Part II

Rice pudding is one of those things I can't forget. Sitting waiting for it to finish cooking to attack the leftovers in the still hot pot makes me a happy person. But then there's the roasted kid, the tripe, the stewed chicken. And there's the pork with lobster whose recipe I won't give even if they pay me.

"If you ask me if I think I cook well... I don't know. Everyone at home liked the food, if they liked it I didn't care about anything else. But there are things that must have tasted good to them. My son, for example, before getting married, brought his girlfriend home and asked me to make sea bass pasta. For us, it was something we ate often, I made it, they liked it. Almost 20 years later, my daughter-in-law still told me she had never forgotten the taste. It's good to know this but I don't get vain. I just wanted them to like it and be well and that's it."

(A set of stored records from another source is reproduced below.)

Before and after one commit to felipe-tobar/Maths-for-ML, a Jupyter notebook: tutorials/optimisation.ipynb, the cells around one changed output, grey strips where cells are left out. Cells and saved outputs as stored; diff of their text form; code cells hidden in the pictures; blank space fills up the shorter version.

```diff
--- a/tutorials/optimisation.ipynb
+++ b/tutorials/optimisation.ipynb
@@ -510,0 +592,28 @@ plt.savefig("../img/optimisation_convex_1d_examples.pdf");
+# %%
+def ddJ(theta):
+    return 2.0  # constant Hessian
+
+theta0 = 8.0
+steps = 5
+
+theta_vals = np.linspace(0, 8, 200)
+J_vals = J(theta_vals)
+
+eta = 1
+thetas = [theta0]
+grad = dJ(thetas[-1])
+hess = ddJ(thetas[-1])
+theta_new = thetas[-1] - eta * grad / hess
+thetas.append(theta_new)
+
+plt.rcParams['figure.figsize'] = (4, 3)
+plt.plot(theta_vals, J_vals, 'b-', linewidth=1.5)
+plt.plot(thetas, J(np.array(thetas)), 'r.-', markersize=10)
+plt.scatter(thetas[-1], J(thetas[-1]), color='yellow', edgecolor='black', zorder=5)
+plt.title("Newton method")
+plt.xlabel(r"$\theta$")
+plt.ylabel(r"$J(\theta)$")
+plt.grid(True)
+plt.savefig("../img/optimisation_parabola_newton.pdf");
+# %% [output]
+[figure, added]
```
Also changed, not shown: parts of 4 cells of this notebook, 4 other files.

maria midoes post catita foto 2

The water boiled, she added the rice and kept stirring. She also heated the milk until it boiled, then turned off the heat and started cleaning up the mess, throwing away ingredients she no longer needed. She cracked the eggs. It's stirred differently from a few years ago but the hair is exactly the same. The gesture of tasting the rice is also the same but I think it takes longer now. I also think it tastes better to her.

She tells me there are things she has always loved to eat. Apart from fish, she never says no to suckling pig. She also tells me she loves sweets. Mousse, caramel custard, rice pudding, crème brûlée. Whatever there is. "Now I don't cook as much. But my grandchildren also like my food. I mean, they say they like it but now there's so much food out there that I even get lost. They talk to me about sushi and I love fish so much I can't imagine myself eating raw fish. They know best, as long as they eat well that's what matters."

She cracked the eggs, mixed in the sugar. After the rice boiled, she gradually added the milk, never all at once "so we can see what we need, there are no disasters here".

Part III

I've known her for 36 years. She was the first person to see me in the maternity ward, after my parents and the medical team, of course. When she arrived at the hospital nursery with my father, he no longer knew which of the babies was his. He had only seen me for two seconds before going to fetch her. In front of the nursery window, like a showcase of life, he said to her, “Look mom, I don’t know which one it is, you choose” 😅 But my grandmother pointed and said "it's that one". And it was, and I am, and I have done what I can to be. The son who asked for the sea bass pasta was my father, the girlfriend who still remembered the dish 20 years later was my mother (part II)

maria midoes post catita foto 3

My grandmother taught me that cooking is one of the best ways to show others how much we care about them. And so many other things that have nothing to do with food but add flavor to life.

I hope that wherever and with whoever you are, you have a happy time. Without fear. Of gratitude, empathy, health.


You can follow Maria here.

Continue reading

Leave a comment

All comments are moderated before being published.

This site is protected by reCAPTCHA and the Google Privacy Policy and Terms of Service apply.